(Note: This is a review of the second book in the trilogy and, as such, contains many spoilers, revealing significant events, details, and characters. I advise you to read the review of the first book first. You’ve been warned 🙂)
The second book picks up right where the first one left off. Dan and June manage to escape the Republic’s pursuers. But the price they paid was too high. Dan lost his older brother (who willingly sacrificed himself to save Dan and June), and there’s still no information about his younger brother, Eden. June, who discovered the true circumstances of her brother’s death, turned her back on the Republic and was marked as a traitor.
However, Legend and the Prodigy soon make contact with the Patriots, who are ready to provide them with assistance, but in exchange for their cooperation in the fight against the Republic.

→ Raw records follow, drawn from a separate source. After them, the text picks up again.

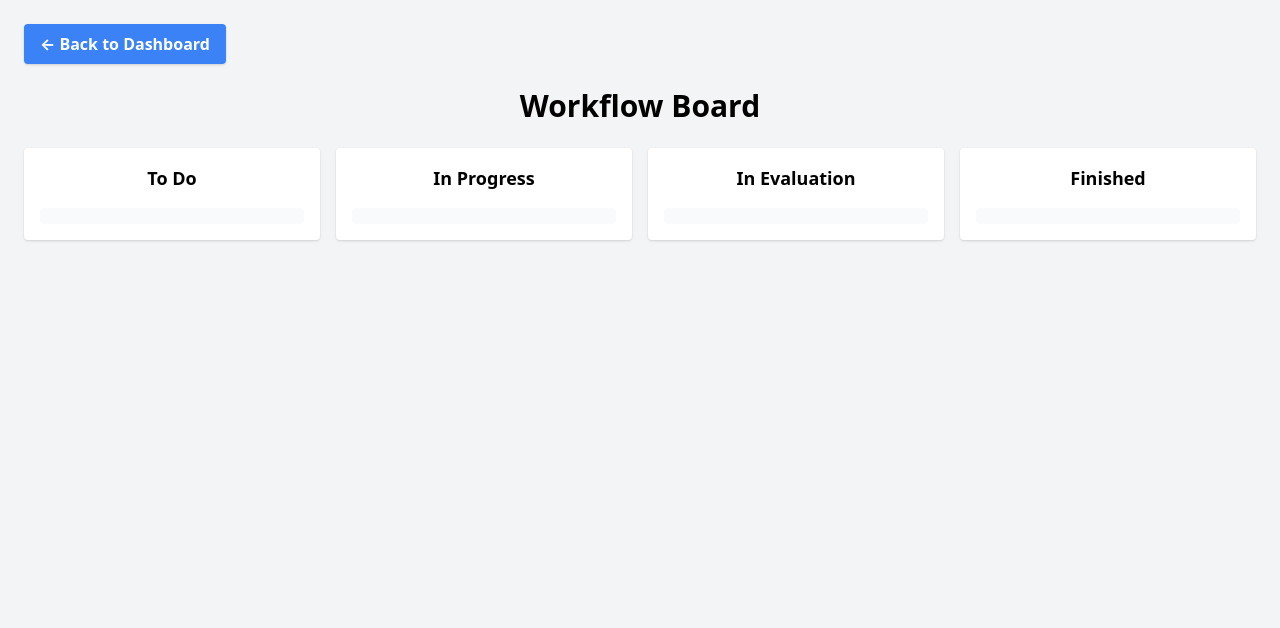
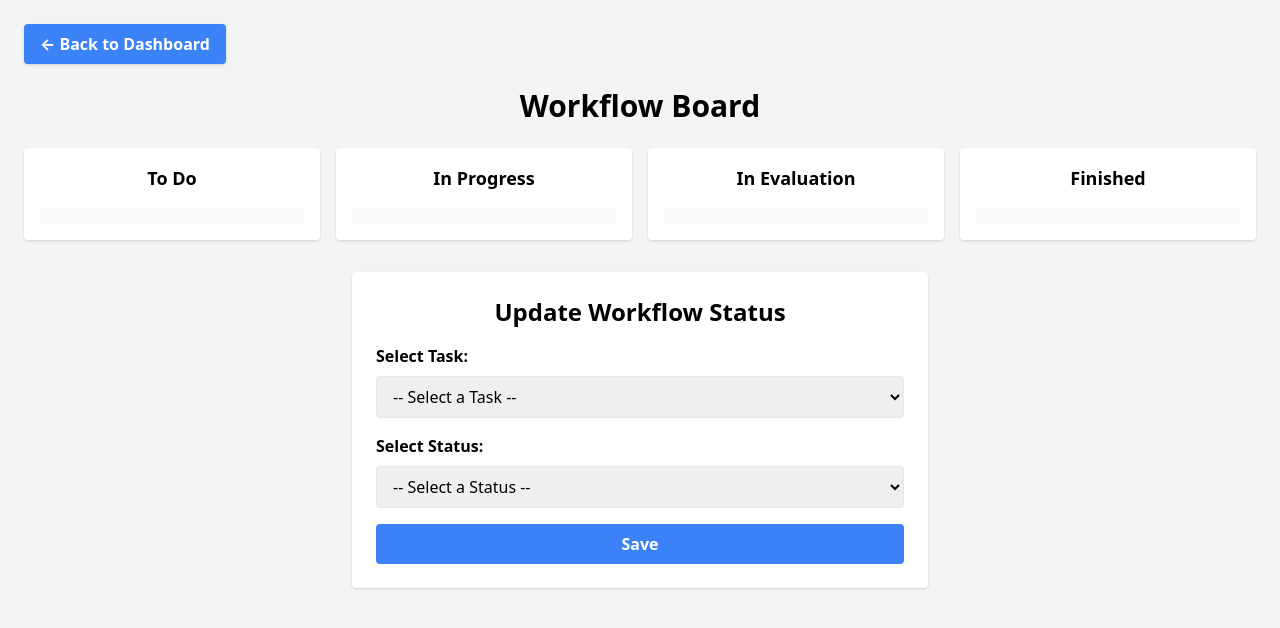
Before and after one commit to Staffelin/WorkflowManagement-TugasAkhirTST, a CodeIgniter 4 app: the page made by app/Views/workflow/index.php in a window 1280 px wide. Shown: the top 628 px of the page. Run offline with PHP 8.4 and a stand-in for CodeIgniter, Linux system fonts and the light colour scheme; the template is opened without the code that fills it, so the values that code supplies are empty; some libraries are stand-ins or nearby versions.

Commit message:
Implemented update status task in workflow

```diff
--- a/app/Config/Routes.php
+++ b/app/Config/Routes.php
@@ -60,6 +60,9 @@ $routes->resource('workflows', [
     'filter' => 'auth',
 ]);
 
+// Custom Route for Updating Status
+$routes->post('workflow/updateStatus/(:num)', 'WorkflowController::updateStatus/$1', ['filter' => 'auth']);
+
 // Profile Page Routes
 $routes->get('/profile', 'UserController::profile', ['filter' => 'auth']);
 $routes->post('/profile/update', 'UserController::updateProfile', ['filter' => 'auth']);
--- a/app/Controllers/WorkflowController.php
+++ b/app/Controllers/WorkflowController.php
@@ -24,14 +24,15 @@ class WorkflowController extends ResourceController
     public function updateStatus($id = null)
     {
         // Log request data for debugging
-        log_message('info', 'Received updateStatus request: ' . json_encode($this->request->getPost()));
+        log_message('info', 'Received updateStatus request: ' . json_encode($this->request->getJSON()));
 
         $workflow = $this->model->find($id);
         if (!$workflow) {
             return $this->failNotFound('Workflow not found.');
         }
 
-        $newStatus = $this->request->getPost('status');
+        $input = $this->request->getJSON();
+        $newStatus = $input->status ?? null;
         $validStatuses = ['To Do', 'In Progress', 'In Evaluation', 'Finished'];
 
         if (!in_array($newStatus, $validStatuses)) {
@@ -46,6 +47,7 @@ class WorkflowController extends ResourceController
         return $this->fail('Failed to update status.');
     }
 
+
     // Temporary test method for debugging
     public function testUpdateStatus($id)
     {
--- a/app/Views/workflow/index.php
+++ b/app/Views/workflow/index.php
@@ -42,7 +42,45 @@
         <?php } ?>
     </div>
 
+    <!-- Dropdown Form for Task Update -->
+    <div class="max-w-xl mx-auto bg-white mt-8 p-6 rounded shadow">
+        <h2 class="text-2xl font-bold mb-4 text-center">Update Workflow Status</h2>
+        <form id="workflow-form">
+            <!-- Task Dropdown -->
+            <div class="mb-4">
+                <label for="task" class="block font-bold mb-2">Select Task:</label>
+                <select id="task" name="task" class="w-full border rounded px-3 py-2">
+                    <option value="">-- Select a Task --</option>
+                    <?php foreach ($workflows as $workflow): ?>
+                        <option value="<?= $workflow['id'] ?>">
+                            <?= htmlspecialchars($workflow['name']) ?>
+                        </option>
+                    <?php endforeach; ?>
+                </select>
+            </div>
+
+            <!-- Status Dropdown -->
+            <div class="mb-4">
+                <label for="status" class="block font-bold mb-2">Select Status:</label>
+                <select id="status" name="status" class="w-full border rounded px-3 py-2">
+                    <option value="">-- Select a Status --</option>
+                    <?php
+                    foreach ($statuses as $status):
+                    ?>
+                        <option value="<?= $status ?>"><?= $status ?></option>
+                    <?php endforeach; ?>
+                </select>
+            </div>
+
+            <!-- Save Button -->
+            <button type="button" id="save-button" class="w-full bg-blue-500 text-white font-bold rounded px-3 py-2 hover:bg-blue-600">
+                Save
+            </button>
+        </form>
+    </div>
+
     <script>
+        // Kanban Board Logic
         const statuses = <?= json_encode(array_map(fn($status) => strtolower(str_replace(' ', '-', $status)), $statuses)) ?>;
         statuses.forEach(status => {
             const column = document.getElementById(status);
@@ -65,6 +103,36 @@
                 }
             });
         });
+
+        // Dropdown Form Logic
+        document.getElementById('save-button').addEventListener('click', function () {
+            const taskId = document.getElementById('task').value;
+            const newStatus = document.getElementById('status').value;
+
+            if (!taskId || !newStatus) {
+                alert('Please select both a task and a status.');
+                return;
+            }
+
+            fetch(`/workflow/updateStatus/${taskId}`, {
+                method: 'POST',
+                headers: { 'Content-Type': 'application/json' },
+                body: JSON.stringify({ status: newStatus })
+            })
+            .then(async response => {
+                if (!response.ok) {
+                    const errorDetails = await response.json();
+                    alert(`Failed to update status: ${errorDetails.message || 'Unknown error'}`);
+                } else {
+                    alert('Task status updated successfully!');
+                    window.location.reload(); // Refresh the page
+                }
+            })
+            .catch(error => {
+                console.error('Error:', error);
+                alert('An error occurred. Please try again.');
+            });
+        });
     </script>
 </body>
 </html>
```
Lines whose indentation alone changed are shown as unchanged.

Enter the mysterious Razor, an influential Republic military officer who is, in fact, the leader of the Patriots. Our heroes discover that the Patriots are funded by the Colonies and share a common goal: to overthrow the Republic.
The news of Elector Prime’s death and the succession of his son, the charismatic and gentle Anden (who has definitely caught the attention of both June and Dan), further complicates the situation in this already unstable Republic. For the troubled people of the Republic, Dan is both a national hero and a martyr (people still live under the illusion that the Republic executed Dan). Moreover, rebellions against the new Elector and Senate (who are in conflict with each other) are becoming more frequent.
It’s at this point that Razor and the Patriots offer Day and June very dangerous missions in order to save the Republic’s people.
June is tasked with returning to the Republic, getting close to the new Elector, and proving her continued loyalty to the Republic. She must also convince Anden that her betrayal was actually in the Republic’s best interest, making him vulnerable. Meanwhile, Dan joins the Patriots in sabotage missions and simultaneously shows both the people and the Republic’s army that he is still alive and well. All of this is in pursuit of their ultimate goal: for Dan to assassinate the new Elector on the planned day of the attack.
I must admit that Marie Lu has continued to maintain a good pace in the adventures of our heroes in this sequel. In fact, it seems to me that I read this book even faster than the previous one. 🙂 And, most importantly, the sequel answers many questions from the first book.
Finally, we learn what led the Republic to become so militantly inclined and the true state of affairs in the Republic and its relationship with the rest of the world, which isn’t as rosy as the Republic presents it to its people.
We also learn more about the Colonies, their way of life, their system of government, and their view of the Republic as an enemy.
And let’s not forget, now we can see how the Patriots operate in practice. In the first part, we only got a glimpse of what they could do, and now we’ll learn a lot more interesting and (somewhat) unexpected things about them.
Of course, the icing on the cake is the relationship between our two heroes. It’s enough to say that there’s a significant tension and, uh, “electricity” between them. They are aware of the emotions they have for each other, which bring them closer. However, there are some undeniable facts that separate them. And I’ll just “throw in” that their relationship is further complicated by Tess and the young Elector Anden. Here, the author delves even more into their inner (emotional) struggles and dilemmas, as well as their reevaluation of everything that has happened to them. And when a significant event goes wrong…
The impressions of “Prodigy” are positive. The pace of the story has not decreased (in fact, it’s even more dynamic). There’s a lot of action as well as (emotional) drama, interwoven with details about the world in which this trilogy takes place.
What I particularly like about Marie Lu is that she doesn’t skimp on descriptions to bring the characters and the world closer to the reader. You can already vividly imagine Dan and June, the Republic, the Colonies…
The style and writing approach remain unchanged (the events constantly switch between Dan and June and vice versa)… and there’s no need to change it. 🙂
All in all, by the time you read this review, I will already be deep into the final part of this trilogy. Just to see if I’ll finish it by the end of this year, so we can sum up the impressions. 🙂
TO BE CONTINUED…
(Originally reviewed: 27/12/2018)